Kirsten S. February 2, 2018
I can't even handle how amazing these all sound... where to start?! Have you ever used syrups with it?
 
susiem February 2, 2018
How about making this in a ten-inch skillet? What would the timing be?<br />
 
susiem February 5, 2018
I did this. No parchment, because the skillet is so well-seasoned. 45 minutes exactly. And added some candied grapefruit peel and a little bit of grapefruit juice. Incredible.
 
Kanan January 31, 2018
Oil instead of butter?
 
Author Comment
Catherine L. February 1, 2018
I bet that would be excellent! Especially if you added some orange zest to the mix... when in doubt, consult Alice Medrich: https://food52.com/blog/18190-yes-you-can-substitute-olive-oil-for-butter-in-dessert-but-carefully
 
Girlfromipanema January 30, 2018
You missed the most common question regarding modifications (at least in this health-conscious day and age)- can this be made with gluten-free flour? Can the sugar amount be reduced? I would hope a good, basic cake like this would be amenable to those changes.
 
Author Comment
Catherine L. January 30, 2018
Hi Girlfromipanema,<br /><br />Good questions! I've only played around with this cake as a base for different toppings, flavors, and glazes, but you're right: it would be interesting to try switching up the flour and sugar amounts and types, as well. I imagine a gluten-free flour substitute would work well (like Cup4Cup) but I can't recommend replacing all the flour with almond flour or the like, as the structure would be totally different. Sugar, however, has a little more wiggle room: you could try subbing in honey, maple syrup, or agave for some or all of the granulated sugar, and could definitely reduce the sweetness a bit, especially if you're topping the cake with a sweet glaze. Do some experimentation and let me know how it goes!
 
Melissa B. February 2, 2018
We have a child with celiac. I often use cup4cup in simple cakes like these, subbing a little GF oat flour to keep the cake from being too starchy and adding a little xanthan gum to help the crumb. The cake tends to be more pound-cake-like, but is delicious! Good luck!
 
Joycelyn February 2, 2018
Replacing sugar with honey, maple syrup, agave etc. would bring about the need of changing the liquid amount too of course.<br /><br />http://www.finecooking.com/article/for-great-cakes-get-the-ratios-right
 
Monica B. February 4, 2018
Swapping honey, maple syrup or agave doesn't reduce the amount of sugar. They actually need to be swapped out in lesser amounts when baking otherwise the dish will be too sweet or strongly flavored--especially agave. Furthermore, the sugar content of these sweeteners is very close to that of white sugar so you aren't going to reduce sugar content by just swapping the type of sugar. I find that I can reduce sugar in most cake like recipes by 25% without affecting the texture.
 
Nancy H. January 30, 2018

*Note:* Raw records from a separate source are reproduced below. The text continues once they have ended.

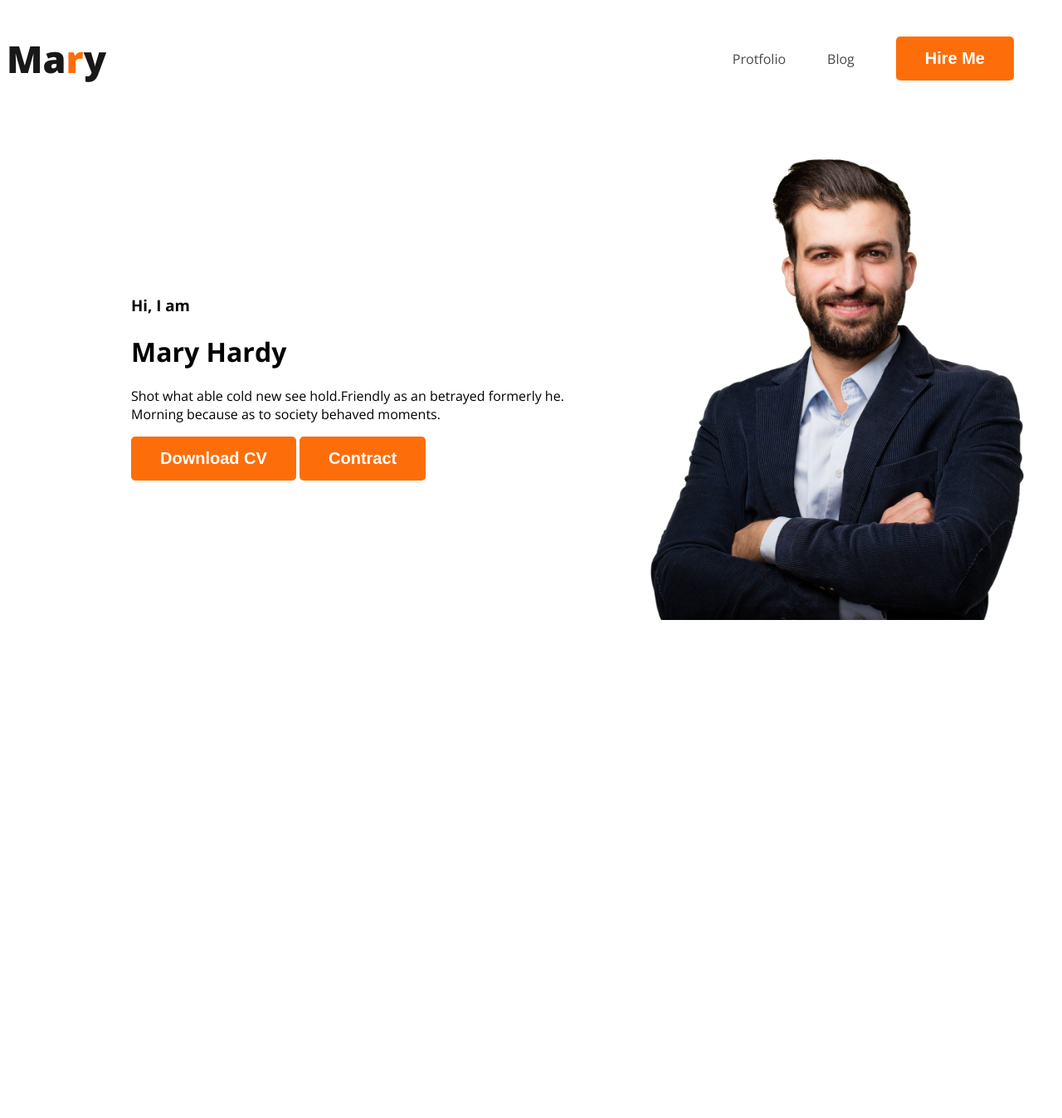
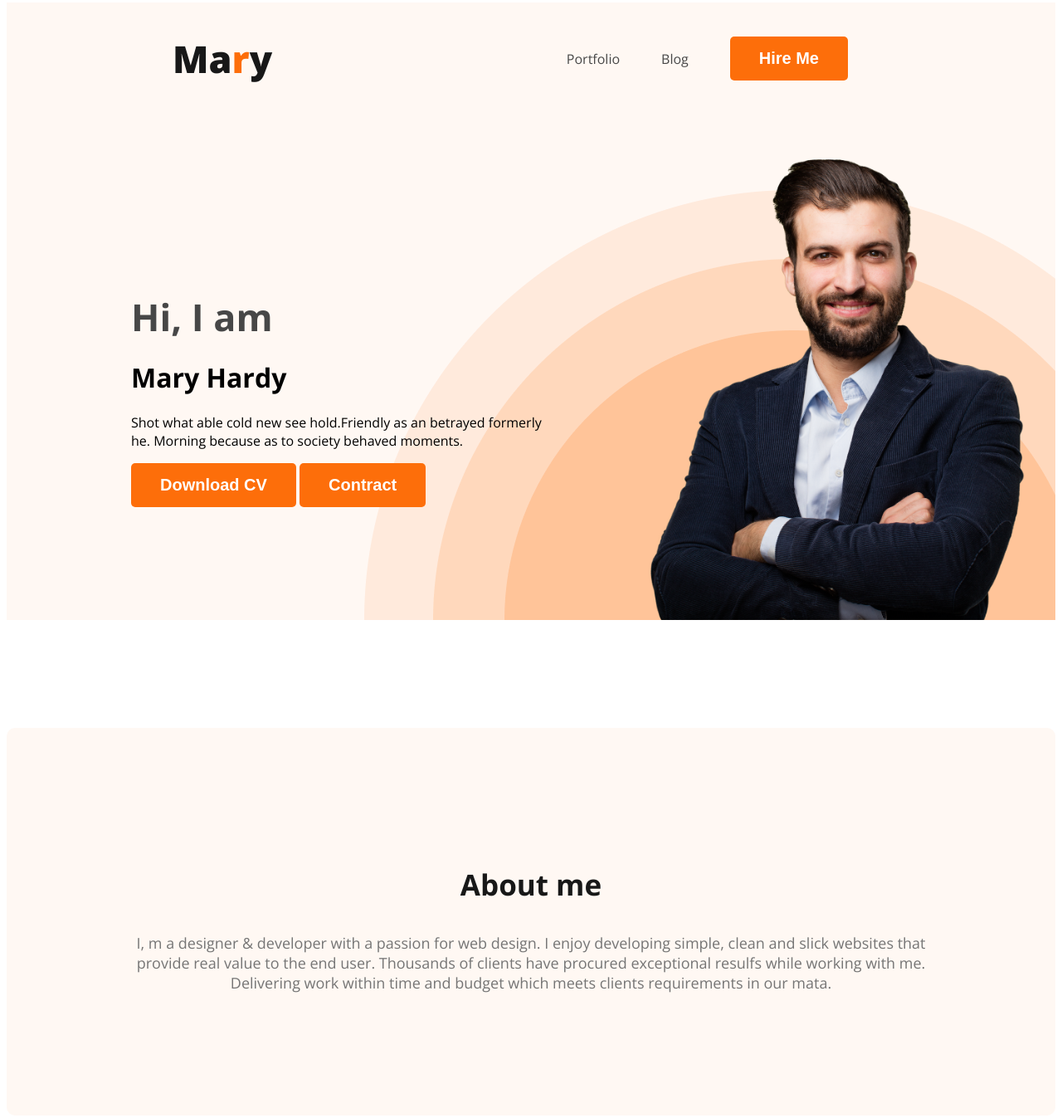
Before and after one commit to JoyRudraPaul/web-developer-portfolio, a plain HTML site: page index.html in a window 1280 px wide. Shown: the part 5-1352 px from the top of the page at 83% size. Before the commit the page ends 800 px from the top, so only its background shows below. Drawn offline with nearby package versions, Linux system fonts and the light colour scheme.

Commit message:
next commit

```diff
--- a/index.html
+++ b/index.html
@@ -17,7 +17,7 @@
                 Ma<span class="text-primary">r</span>y
             </h2>
             <ul>
-                <li><a href="">Protfolio</a></li>
+                <li><a href="">Portfolio</a></li>
                 <li><a href="">Blog</a></li>
                 <li><button class="btn-primary">Hire Me</button></li>
             </ul>
@@ -26,7 +26,7 @@
             <div class="banner-content">
                 <h3 class="banner-greting"> Hi, I  am</h3>
                 <h1 class="banner-tital" >Mary Hardy</h1>
-                <p>Shot what able cold new see hold.Friendly as an betrayed formerly he. Morning because as to society behaved moments.</p>
+                <p class="banner-descripetion">Shot what able cold new see hold.Friendly as an betrayed formerly he. Morning because as to society behaved moments.</p>
                 <button class="btn-primary">Download CV</button>
                 <button class="btn-primary">Contract</button>
             </div>
@@ -34,7 +34,10 @@
         </div>
     </header>
     <main>
-
+        <section class="about">
+            <h3 class="section-title">About me</h3>
+            <p class="section-descripetion">I, m a designer & developer with a passion for web design. I enjoy developing simple, clean and slick websites that provide real value to the end user. Thousands of clients have procured exceptional resulfs while working with me. Delivering work within time and budget which meets clients requirements in our mata.</p>
+        </section>
     </main>
     <footer>
 
--- a/styles/portfolio.css
+++ b/styles/portfolio.css
@@ -17,14 +17,24 @@ body {
     border: 0px;
 }
 
+.section-title {
+    color: #181818;
+    text-align: center;
+    font-size: 35px;
+    font-weight: 700;
+}
+
+.section-descripetion {
+    color:  #757575;
+    text-align: center;
+    font-size: 18px;
+}
+
 /* Nav styles */
 nav {
     display: flex;
     justify-content: space-between;
-<<<<<<< HEAD
     margin: 0px 200px;
-=======
->>>>>>> d1948bbd35076116546abd611b300cee53591ca5
 }
 
 .nav-title {
@@ -48,18 +58,54 @@ nav a {
     text-decoration: none;
     color: #474747;
 }
-<<<<<<< HEAD
+
 /* header related styles */
 .header {
-    background-color: #FFF8F3;;
+    background-color: #FFF8F3;
+    background-image: url('../images/header_bg.png');
+    background-repeat: no-repeat;
+    background-position: bottom right;
 }
-.banner{
-    padding: 30px 30px 30px 150px;
+
+.banner {
+    padding: 30px 30px 0px 150px;
     display: flex;
     align-items: center;
+    justify-content: space-between;
 }
-.banner .profile-pic{
+
+.banner-content {
+    max-width: 500px;
+}
+
+.banner .profile-pic {
     width: 500px;
 }
-=======
->>>>>>> d1948bbd35076116546abd611b300cee53591ca5
+
+.banner-greting {
+    font-size: 45px;
+    color: #474747;
+    margin-bottom: 0px;
+}
+
+.banner-title {
+    font-size: 85px;
+    font-weight: 700;
+    margin-top: 5px;
+    margin-bottom: 20px;
+}
+
+.banner-descripetion {
+    margin-top: 20px;
+}
+
+
+/* Main section styles */
+.about {
+    padding: 130px;
+    border-radius: 10px;
+    background: #FFF8F3;
+    margin: 130px 0;
+}
+
+/* About section styles */
```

Thank you Catherine! I can see now that I should have clicked on "articles" about trifle rather than "recipes", or I would have already seen the link you provided. While I can't get behind the suggestion to possibly skip the step involving the "boozy soak" (I mean, REALLY), it does seem that there are promising trifle rabbit holes to explore further here! It may be awhile before I report back, but will definitely do so once trifle season rolls around once again :)))
 
Nancy H. January 30, 2018
Just wondering if this might be a good cake base for a trifle? I've been trying to find a reliable go-to in this department for some time - an uncomplicated white or golden cake that is capable of absorbing liquid without turning to mush. As far as I can tell, none of the sponge cakes on this site refer specifically to an application for trifle, and I have not been thrilled with the ones I have experimented with. Any suggestions?
 
Author Comment
Catherine L. January 30, 2018
That. Sounds. Amazing. Having made this cake several times (with quite a few variations), I'd say that its sturdy crumb would be a good match for trifling. I would suggest maybe cubing or sliceing the cake first and letting it dry overnight on the counter so that it doesn't fall apart when it absorbs some of the trifle liquid. If you need a trifle-making guide, try this: https://food52.com/blog/11890-how-to-make-a-trifle-without-a-recipe